** Opening Listed entries block **

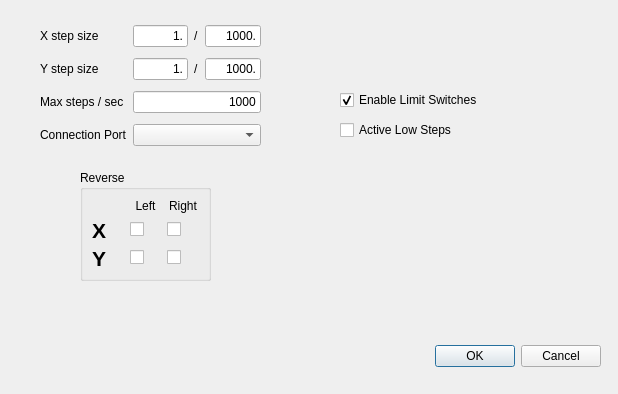
Before: the Qt Designer form gui/setupdialog.ui in mschafer/foamcut, drawn with Qt 5.
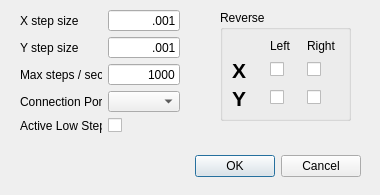
After: the same form once the commit is applied.

```diff
--- a/gui/setupdialog.ui
+++ b/gui/setupdialog.ui
@@ -6,8 +6,8 @@
    <rect>
     <x>0</x>
     <y>0</y>
-    <width>618</width>
-    <height>394</height>
+    <width>380</width>
+    <height>195</height>
    </rect>
   </property>
   <property name="windowTitle">
@@ -16,8 +16,8 @@
   <widget class="QDialogButtonBox" name="dialogButtonBox">
    <property name="geometry">
     <rect>
-     <x>260</x>
-     <y>340</y>
+     <x>20</x>
+     <y>150</y>
      <width>341</width>
      <height>32</height>
     </rect>
@@ -32,8 +32,8 @@
   <widget class="QGroupBox" name="groupBox">
    <property name="geometry">
     <rect>
-     <x>80</x>
-     <y>170</y>
+     <x>220</x>
+     <y>10</y>
      <width>131</width>
      <height>111</height>
     </rect>
@@ -70,23 +70,13 @@
       </property>
      </widget>
     </item>
-    <item row="0" column="1">
-     <widget class="QLabel" name="label_7">
-      <property name="text">
-       <string>Left</string>
-      </property>
-      <property name="alignment">
-       <set>Qt::AlignCenter</set>
-      </property>
-     </widget>
-    </item>
     <item row="0" column="2">
      <widget class="QLabel" name="label_8">
       <property name="text">
        <string>Right</string>
       </property>
       <property name="alignment">
-       <set>Qt::AlignCenter</set>
+       <set>Qt::AlignLeading|Qt::AlignLeft|Qt::AlignVCenter</set>
       </property>
      </widget>
     </item>
@@ -118,89 +108,28 @@
       </property>
      </widget>
     </item>
+    <item row="0" column="1">
+     <widget class="QLabel" name="label_7">
+      <property name="text">
+       <string>Left</string>
+      </property>
+      <property name="alignment">
+       <set>Qt::AlignLeading|Qt::AlignLeft|Qt::AlignVCenter</set>
+      </property>
+     </widget>
+    </item>
    </layout>
   </widget>
-  <widget class="QCheckBox" name="enableLimit_check">
-   <property name="geometry">
-    <rect>
-     <x>340</x>
-     <y>90</y>
-     <width>161</width>
-     <height>20</height>
-    </rect>
-   </property>
-   <property name="text">
-    <string>Enable Limit Switches</string>
-   </property>
-   <property name="checked">
-    <bool>true</bool>
-   </property>
-  </widget>
   <widget class="QWidget" name="gridLayoutWidget">
    <property name="geometry">
     <rect>
-     <x>40</x>
-     <y>20</y>
-     <width>221</width>
-     <height>131</height>
+     <x>20</x>
+     <y>10</y>
+     <width>160</width>
+     <height>123</height>
     </rect>
    </property>
    <layout class="QGridLayout" name="gridLayout_2">
-    <item row="1" column="0">
-     <widget class="QLabel" name="label_2">
-      <property name="text">
-       <string>Y step size</string>
-      </property>
-     </widget>
-    </item>
-    <item row="0" column="3">
-     <widget class="QLineEdit" name="xStepSizeDen_edit">
-      <property name="text">
-       <string>1000.</string>
-      </property>
-      <property name="alignment">
-       <set>Qt::AlignRight|Qt::AlignTrailing|Qt::AlignVCenter</set>
-      </property>
-     </widget>
-    </item>
-    <item row="0" column="2">
-     <widget class="QLabel" name="label_9">
-      <property name="text">
-       <string>/</string>
-      </property>
-     </widget>
-    </item>
-    <item row="1" column="3">
-     <widget class="QLineEdit" name="yStepSizeDen_edit">
-      <property name="text">
-       <string>1000.</string>
-      </property>
-      <property name="alignment">
-       <set>Qt::AlignRight|Qt::AlignTrailing|Qt::AlignVCenter</set>
-      </property>
-     </widget>
-    </item>
-    <item row="0" column="0">
-     <widget class="QLabel" name="label">
-      <property name="text">
-       <string>X step size</string>
-      </property>
-     </widget>
-    </item>
-    <item row="1" column="2">
-     <widget class="QLabel" name="label_10">
-      <property name="text">
-       <string>/</string>
-      </property>
-     </widget>
-    </item>
-    <item row="2" column="0">
-     <widget class="QLabel" name="label_3">
-      <property name="text">
-       <string>Max steps / sec</string>
-      </property>
-     </widget>
-    </item>
     <item row="3" column="0">
      <widget class="QLabel" name="label_4">
       <property name="text">
@@ -211,27 +140,21 @@
     <item row="0" column="1">
      <widget class="QLineEdit" name="xStepSizeNum_edit">
       <property name="text">
-       <string>1.</string>
+       <string>.001</string>
       </property>
       <property name="alignment">
        <set>Qt::AlignRight|Qt::AlignTrailing|Qt::AlignVCenter</set>
       </property>
      </widget>
     </item>
-    <item row="1" column="1">
-     <widget class="QLineEdit" name="yStepSizeNum_edit">
+    <item row="1" column="0">
+     <widget class="QLabel" name="label_2">
       <property name="text">
-       <string>1.</string>
+       <string>Y step size</string>
       </property>
-      <property name="alignment">
-       <set>Qt::AlignRight|Qt::AlignTrailing|Qt::AlignVCenter</set>
-      </property>
      </widget>
     </item>
-    <item row="3" column="1" colspan="3">
-     <widget class="QComboBox" name="port_combo"/>
-    </item>
-    <item row="2" column="1" colspan="3">
+    <item row="2" column="1">
      <widget class="QLineEdit" name="maxStepRate_edit">
       <property name="text">
        <string>1000</string>
@@ -241,24 +164,49 @@
       </property>
      </widget>
     </item>
+    <item row="3" column="1">
+     <widget class="QComboBox" name="port_combo"/>
+    </item>
+    <item row="2" column="0">
+     <widget class="QLabel" name="label_3">
+      <property name="text">
+       <string>Max steps / sec</string>
+      </property>
+     </widget>
+    </item>
+    <item row="0" column="0">
+     <widget class="QLabel" name="label">
+      <property name="text">
+       <string>X step size</string>
+      </property>
+     </widget>
+    </item>
+    <item row="1" column="1">
+     <widget class="QLineEdit" name="yStepSize_edit">
+      <property name="text">
+       <string>.001</string>
+      </property>
+      <property name="alignment">
+       <set>Qt::AlignRight|Qt::AlignTrailing|Qt::AlignVCenter</set>
+      </property>
+     </widget>
+    </item>
+    <item row="4" column="0">
+     <widget class="QLabel" name="label_9">
+      <property name="text">
+       <string>Active Low Steps</string>
+      </property>
+     </widget>
+    </item>
+    <item row="4" column="1">
+     <widget class="QCheckBox" name="activeLowStep_check">
+      <property name="text">
+       <string/>
+      </property>
+     </widget>
+    </item>
    </layout>
   </widget>
-  <widget class="QCheckBox" name="activeLowStep_check">
-   <property name="geometry">
-    <rect>
-     <x>340</x>
-     <y>120</y>
-     <width>161</width>
-     <height>20</height>
-    </rect>
-   </property>
-   <property name="text">
-    <string>Active Low Steps</string>
-   </property>
-   <property name="checked">
-    <bool>false</bool>
-   </property>
-  </widget>
  </widget>
  <resources/>
  <connections>
```
Left out of the diff: 2 changed lines with no effect on the pictures.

** Closing Listed entries block **

### [Problem statement]
Whenever a line in the material above holds the string "QLineEdit", copy that line in full.

### [Answer for this exercise]
-     <widget class="QLineEdit" name="xStepSizeDen_edit">
-     <widget class="QLineEdit" name="yStepSizeDen_edit">
      <widget class="QLineEdit" name="xStepSizeNum_edit">
-     <widget class="QLineEdit" name="yStepSizeNum_edit">
      <widget class="QLineEdit" name="maxStepRate_edit">
+     <widget class="QLineEdit" name="yStepSize_edit">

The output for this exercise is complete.